The automatic expungements are limited primarily to low-level, nonviolent crimes committed by residents who haven’t had another conviction in years. Michigan Attorney General Dana Nessel said about 400,000 Michigan residents were “completely conviction free” once automatic expungement went into effect.
Certain crimes not included in the automatic expungement process, including first-time drunk driving offenses, can still be expunged after a certain period of time through the traditional process of petitioning a judge.
When we think about bipolar disorder, we often only think about two types — bipolar I and bipolar II. But did you know there is another bipolar disorder type?
Cyclothymia, also known as cyclothymic disorder, is a relatively mild mood disorder compared to its cousin bipolar disorder, which is characterized by periods of highs (mania) and lows (depression). In cyclothymia, the highs and lows are much shorter and not as intense — known respectively as “hypomania” and “mild depression.” Cyclothymia affects just under 1 percent of the U.S. population, making it a rare mood disorder.
To learn more about cyclothymia, we reached out to J. Allanah Evans, MS, LSCW, who specializes in treating bipolar disorder. Despite cyclothymia’s rarity, Evans said she believes it’s under-diagnosed and misdiagnosed in some people.
What is Cyclothymia?
Cyclothymia is a mild version of bipolar disorder, meaning symptoms don’t last as long as they do in bipolar I or bipolar II disorders.
According to the Diagnostic and Statistical Manual of Mental Health Disorders (DSM-5), someone can be diagnosed with cyclothymia after experiencing hypomanic and depressive episodes for at least two years. In addition, a person with cyclothymia usually experiences some “stable” mood periods that last about two months at a time.

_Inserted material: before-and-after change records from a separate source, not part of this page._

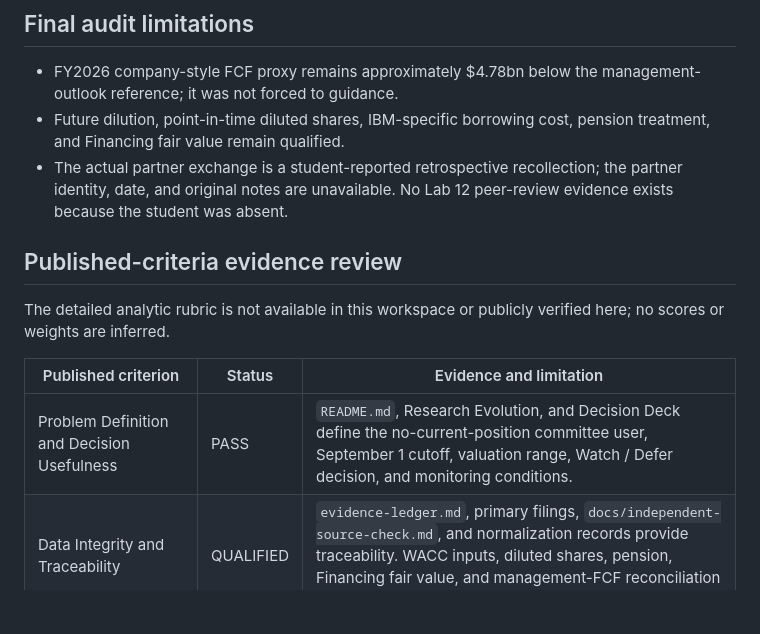
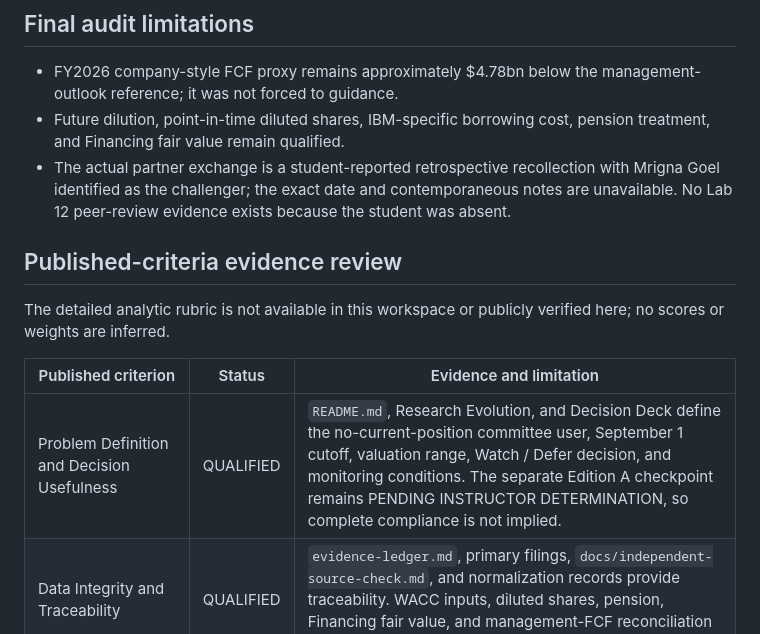
Before and after one commit to cmainville/ibm-project-1, a Markdown page: docs/pre-recording-audit.md, the part around the change. GitHub-like rendering; blank space fills up the shorter version.

Commit message:
Correct Final IBM Audit Attribution and Status

```diff
--- a/docs/pre-recording-audit.md
+++ b/docs/pre-recording-audit.md
@@ -27,7 +27,7 @@
 
 - FY2026 company-style FCF proxy remains approximately $4.78bn below the management-outlook reference; it was not forced to guidance.
 - Future dilution, point-in-time diluted shares, IBM-specific borrowing cost, pension treatment, and Financing fair value remain qualified.
-- The actual partner exchange is a student-reported retrospective recollection; the partner identity, date, and original notes are unavailable. No Lab 12 peer-review evidence exists because the student was absent.
+- The actual partner exchange is a student-reported retrospective recollection with Mrigna Goel identified as the challenger; the exact date and contemporaneous notes are unavailable. No Lab 12 peer-review evidence exists because the student was absent.
 
 ## Published-criteria evidence review
 
@@ -35,7 +35,7 @@ The detailed analytic rubric is not available in this workspace or publicly veri
 
 | Published criterion | Status | Evidence and limitation |
 |---|---|---|
-| Problem Definition and Decision Usefulness | PASS | `README.md`, Research Evolution, and Decision Deck define the no-current-position committee user, September 1 cutoff, valuation range, Watch / Defer decision, and monitoring conditions. |
+| Problem Definition and Decision Usefulness | QUALIFIED | `README.md`, Research Evolution, and Decision Deck define the no-current-position committee user, September 1 cutoff, valuation range, Watch / Defer decision, and monitoring conditions. The separate Edition A checkpoint remains PENDING INSTRUCTOR DETERMINATION, so complete compliance is not implied. |
 | Data Integrity and Traceability | QUALIFIED | `evidence-ledger.md`, primary filings, `docs/independent-source-check.md`, and normalization records provide traceability. WACC inputs, diluted shares, pension, Financing fair value, and management-FCF reconciliation remain qualified. |
 | Financial Soundness and Judgment | QUALIFIED | Linked statements, DCF, bridge, scenarios, reverse DCF, peer qualifications, and final judgment are documented. The $4.78bn FCF proxy gap and terminal-value dependence remain material limitations. |
 | Technical Execution and Usability | PASS | `README.md`, `ENVIRONMENT.md`, app server, static visible output, bounded controls, reset, and isolated-copy cold-run record support reproducibility. |
```
Also changed, not shown: docs/assumption-challenge-record.md (+1 -1 lines), docs/stage2-investment-review.md (+4 -2 lines).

In order to be diagnosed with cyclothymia, your symptoms have had an impact on your daily life, but not to the point where you would qualify for bipolar disorder or another mental illness.